There’s a lot to know when it comes to pregnancy and all its possibilities.
One such thing is a chorionic bump.
But what exactly is it?
And what does it mean for pregnancy?
Let’s find out together.
In this article: 📝
- What is a chorionic bump?
- What causes a chorionic bump?
- How common is a chorionic bump?
- What does a chorionic bump mean for your pregnancy?
- Do chorionic bumps go away?
- The final word on chorionic bumps
What is a chorionic bump?
A chorionic bump is the medical term for a bulge in the choriodecidual surface of the gestational sac.
Um. What exactly?
We’re here to translate.
When you’re pregnant, the fetus forms inside an amniotic sac.
That’s essentially a bag of liquid that keeps them safe.
The amniotic sac sits inside a bigger sac called the gestational sac.
Because it’s larger, the gestational sac can be seen on an ultrasound earlier in pregnancy.

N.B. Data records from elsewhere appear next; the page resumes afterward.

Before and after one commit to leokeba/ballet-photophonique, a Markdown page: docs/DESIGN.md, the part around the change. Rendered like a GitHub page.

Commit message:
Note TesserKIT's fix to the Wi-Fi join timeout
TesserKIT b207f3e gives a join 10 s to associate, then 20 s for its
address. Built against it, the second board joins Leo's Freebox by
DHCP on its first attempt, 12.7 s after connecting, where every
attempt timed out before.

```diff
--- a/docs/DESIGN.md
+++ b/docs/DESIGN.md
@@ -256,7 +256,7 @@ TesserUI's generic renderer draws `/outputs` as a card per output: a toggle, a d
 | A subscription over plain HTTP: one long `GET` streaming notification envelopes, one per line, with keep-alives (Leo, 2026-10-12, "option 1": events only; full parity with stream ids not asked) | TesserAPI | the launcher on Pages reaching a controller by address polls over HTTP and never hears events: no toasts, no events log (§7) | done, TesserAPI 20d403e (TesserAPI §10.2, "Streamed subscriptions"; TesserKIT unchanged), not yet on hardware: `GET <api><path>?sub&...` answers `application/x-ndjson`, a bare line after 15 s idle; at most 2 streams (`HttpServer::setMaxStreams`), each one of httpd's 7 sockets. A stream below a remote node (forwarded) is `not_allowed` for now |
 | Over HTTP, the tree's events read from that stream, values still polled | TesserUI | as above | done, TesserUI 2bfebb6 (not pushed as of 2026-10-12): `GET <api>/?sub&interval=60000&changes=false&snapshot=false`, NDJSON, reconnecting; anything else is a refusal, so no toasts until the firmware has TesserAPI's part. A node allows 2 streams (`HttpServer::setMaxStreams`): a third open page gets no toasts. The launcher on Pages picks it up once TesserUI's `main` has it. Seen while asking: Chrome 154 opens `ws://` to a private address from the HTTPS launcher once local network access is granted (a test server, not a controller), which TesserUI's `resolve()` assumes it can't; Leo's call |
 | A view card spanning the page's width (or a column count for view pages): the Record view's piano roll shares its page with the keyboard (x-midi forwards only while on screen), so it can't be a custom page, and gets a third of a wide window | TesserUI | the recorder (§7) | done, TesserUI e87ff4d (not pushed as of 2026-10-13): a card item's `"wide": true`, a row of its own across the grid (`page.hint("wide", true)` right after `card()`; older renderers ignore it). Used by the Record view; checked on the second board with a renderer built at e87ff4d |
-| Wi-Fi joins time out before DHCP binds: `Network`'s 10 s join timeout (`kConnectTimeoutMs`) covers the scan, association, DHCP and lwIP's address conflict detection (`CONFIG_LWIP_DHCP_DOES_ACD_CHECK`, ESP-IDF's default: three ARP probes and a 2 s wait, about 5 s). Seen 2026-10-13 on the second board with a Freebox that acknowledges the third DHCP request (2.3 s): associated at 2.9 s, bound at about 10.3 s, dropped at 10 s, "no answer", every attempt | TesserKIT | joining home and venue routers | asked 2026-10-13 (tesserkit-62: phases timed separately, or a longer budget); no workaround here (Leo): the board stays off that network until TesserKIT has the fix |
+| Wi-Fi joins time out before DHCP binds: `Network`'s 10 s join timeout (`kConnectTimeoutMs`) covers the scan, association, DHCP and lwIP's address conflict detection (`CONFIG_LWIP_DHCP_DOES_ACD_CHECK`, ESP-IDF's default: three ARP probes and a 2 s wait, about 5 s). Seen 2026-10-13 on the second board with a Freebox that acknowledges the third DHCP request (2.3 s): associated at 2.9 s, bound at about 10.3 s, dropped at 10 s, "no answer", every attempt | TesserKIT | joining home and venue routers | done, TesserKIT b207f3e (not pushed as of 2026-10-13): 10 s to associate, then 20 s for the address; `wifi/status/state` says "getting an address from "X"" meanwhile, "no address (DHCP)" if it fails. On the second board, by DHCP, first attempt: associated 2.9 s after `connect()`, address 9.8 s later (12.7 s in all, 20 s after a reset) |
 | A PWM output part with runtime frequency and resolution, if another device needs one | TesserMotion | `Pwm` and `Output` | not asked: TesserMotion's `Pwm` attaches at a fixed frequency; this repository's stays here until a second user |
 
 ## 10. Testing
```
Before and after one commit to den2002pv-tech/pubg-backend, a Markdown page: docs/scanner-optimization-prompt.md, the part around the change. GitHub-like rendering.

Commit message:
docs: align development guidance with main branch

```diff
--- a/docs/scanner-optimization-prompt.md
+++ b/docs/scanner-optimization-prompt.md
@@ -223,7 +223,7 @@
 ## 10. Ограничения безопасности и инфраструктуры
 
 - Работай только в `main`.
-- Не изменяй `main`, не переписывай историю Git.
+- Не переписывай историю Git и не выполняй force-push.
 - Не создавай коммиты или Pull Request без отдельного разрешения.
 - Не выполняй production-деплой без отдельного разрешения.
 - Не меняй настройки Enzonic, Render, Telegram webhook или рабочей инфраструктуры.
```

A sonographer (a medical professional who performs ultrasounds) will be able to identify it between four and five weeks after conception.
It looks like a dark space surrounded by a white rim.

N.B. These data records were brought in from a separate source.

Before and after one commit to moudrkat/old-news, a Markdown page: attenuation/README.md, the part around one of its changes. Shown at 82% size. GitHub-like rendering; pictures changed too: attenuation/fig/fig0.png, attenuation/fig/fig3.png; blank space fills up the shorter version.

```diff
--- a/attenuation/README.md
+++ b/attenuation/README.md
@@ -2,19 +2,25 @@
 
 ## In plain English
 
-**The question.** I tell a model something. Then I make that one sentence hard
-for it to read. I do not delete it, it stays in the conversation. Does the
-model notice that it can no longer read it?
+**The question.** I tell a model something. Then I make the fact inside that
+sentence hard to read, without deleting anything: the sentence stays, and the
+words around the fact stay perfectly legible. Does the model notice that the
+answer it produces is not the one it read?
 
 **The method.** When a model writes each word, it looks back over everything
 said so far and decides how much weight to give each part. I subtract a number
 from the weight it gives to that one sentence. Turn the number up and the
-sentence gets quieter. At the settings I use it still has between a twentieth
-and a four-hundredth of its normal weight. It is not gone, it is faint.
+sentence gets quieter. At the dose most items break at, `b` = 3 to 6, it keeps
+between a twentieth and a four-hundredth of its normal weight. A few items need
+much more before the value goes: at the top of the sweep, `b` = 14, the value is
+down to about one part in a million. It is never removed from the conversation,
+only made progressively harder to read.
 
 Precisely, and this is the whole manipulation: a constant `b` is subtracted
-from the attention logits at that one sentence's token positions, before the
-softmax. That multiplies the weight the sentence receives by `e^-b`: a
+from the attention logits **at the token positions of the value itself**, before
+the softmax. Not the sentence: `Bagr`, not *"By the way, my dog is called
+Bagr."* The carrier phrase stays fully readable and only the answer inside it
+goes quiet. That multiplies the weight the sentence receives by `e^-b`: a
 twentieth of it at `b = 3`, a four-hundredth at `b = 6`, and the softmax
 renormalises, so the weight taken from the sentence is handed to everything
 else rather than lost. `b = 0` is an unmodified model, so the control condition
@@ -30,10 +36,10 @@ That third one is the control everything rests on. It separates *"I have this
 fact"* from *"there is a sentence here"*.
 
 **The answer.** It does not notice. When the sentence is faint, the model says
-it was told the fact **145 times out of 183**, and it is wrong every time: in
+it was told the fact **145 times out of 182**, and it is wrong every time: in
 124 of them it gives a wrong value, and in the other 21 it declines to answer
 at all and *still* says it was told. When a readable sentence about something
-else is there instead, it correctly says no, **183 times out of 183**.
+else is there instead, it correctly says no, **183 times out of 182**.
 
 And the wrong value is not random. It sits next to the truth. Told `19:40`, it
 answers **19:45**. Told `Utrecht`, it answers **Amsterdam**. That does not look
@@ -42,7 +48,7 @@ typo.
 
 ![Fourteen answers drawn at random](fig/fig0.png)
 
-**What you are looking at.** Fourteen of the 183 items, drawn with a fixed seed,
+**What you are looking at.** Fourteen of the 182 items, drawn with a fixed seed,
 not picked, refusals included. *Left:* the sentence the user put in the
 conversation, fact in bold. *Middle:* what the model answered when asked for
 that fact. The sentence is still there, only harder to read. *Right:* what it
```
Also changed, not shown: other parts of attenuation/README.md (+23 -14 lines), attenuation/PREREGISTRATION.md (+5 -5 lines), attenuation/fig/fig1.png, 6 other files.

The white rim of the gestational sac is called the chorion.
It’s covered in a series of microscopic bumps called villi.
The inner surface of the chorion is the choriodecidual surface.
If you have a chorionic bump, ultrasound scans will show it as a small, white, rounded structure on this surface.
Unlike a live embryo, a chorionic bump won’t have a heartbeat.
But it can be difficult for a sonographer to tell the difference between it and a second embryo that doesn’t have a heartbeat.
If your healthcare team picks up what they think is a chorionic bump, you’ll likely be booked in for a follow-up ultrasound to take another look as things develop.
What causes a chorionic bump?
Research into chorionic bumps is still at an early stage.
The causes aren’t clear, and the bump itself could be several different things:
- A hematoma - i.e., a blood clot
- A hemorrhage
- Fluid that’s accumulated
- A second pregnancy that’s been lost and is being reabsorbed into the body
- A second fertilized egg that didn’t develop into an embryo
How common is a chorionic bump?
Different studies have come up with different numbers for the probability of a chorionic bump during pregnancy.
A 2013 study of nearly 38,000 pregnancies found chorionic bumps in only 0.15% of cases.
Another study in 2019 put the rate higher, at 0.7%.
Whatever the precise number, it’s rare.
And that can make diagnosis difficult.
What does a chorionic bump mean for your pregnancy?
The frustrating answer is that it isn’t clear.
Chorionic bumps may be associated with complications in pregnancy.
One study, which looked at pregnancies between 2003 and 2010, found the rate of pregnancy loss was twice as high for women with chorionic bumps as for those without.
But other research points to more positive outcomes.
A 2015 study found that almost two-thirds of women diagnosed with a chorionic bump went on to deliver a baby.
And if the chorionic bump was the only issue with the pregnancy, that rate increased to 84%.
Do chorionic bumps go away?
Amongst the chorionic bump success stories, one case study from the UK shows how that can happen.
A woman experiencing pain and bleeding problems had an ultrasound less than five weeks into her pregnancy.
The sonographer spotted a round structure of some kind, but it wasn’t clear what it was.
A week later, another ultrasound showed the rounded structure looking more like a chorionic bump, probably the result of a blood clot.
The chorionic bump was still there at a 13-week scan.
But by 20 weeks, it had disappeared.
And the really great news?
She went on to have a perfectly healthy baby.
The final word on chorionic bumps
Chorionic bumps are rare, and they’re not well understood yet.
In some cases, they’re linked to pregnancy complications.
But many people with chorionic bumps go on to have healthy babies.
If you’ve been diagnosed with one, your sonographer has spotted something that’s easy to miss.
That means your pregnancy can be carefully monitored, giving you the best possible chance of delivering a healthy baby.
The pregnancy road contains all sorts of ups and downs.
Know that you don’t have to travel it alone.
Support is available. ❤️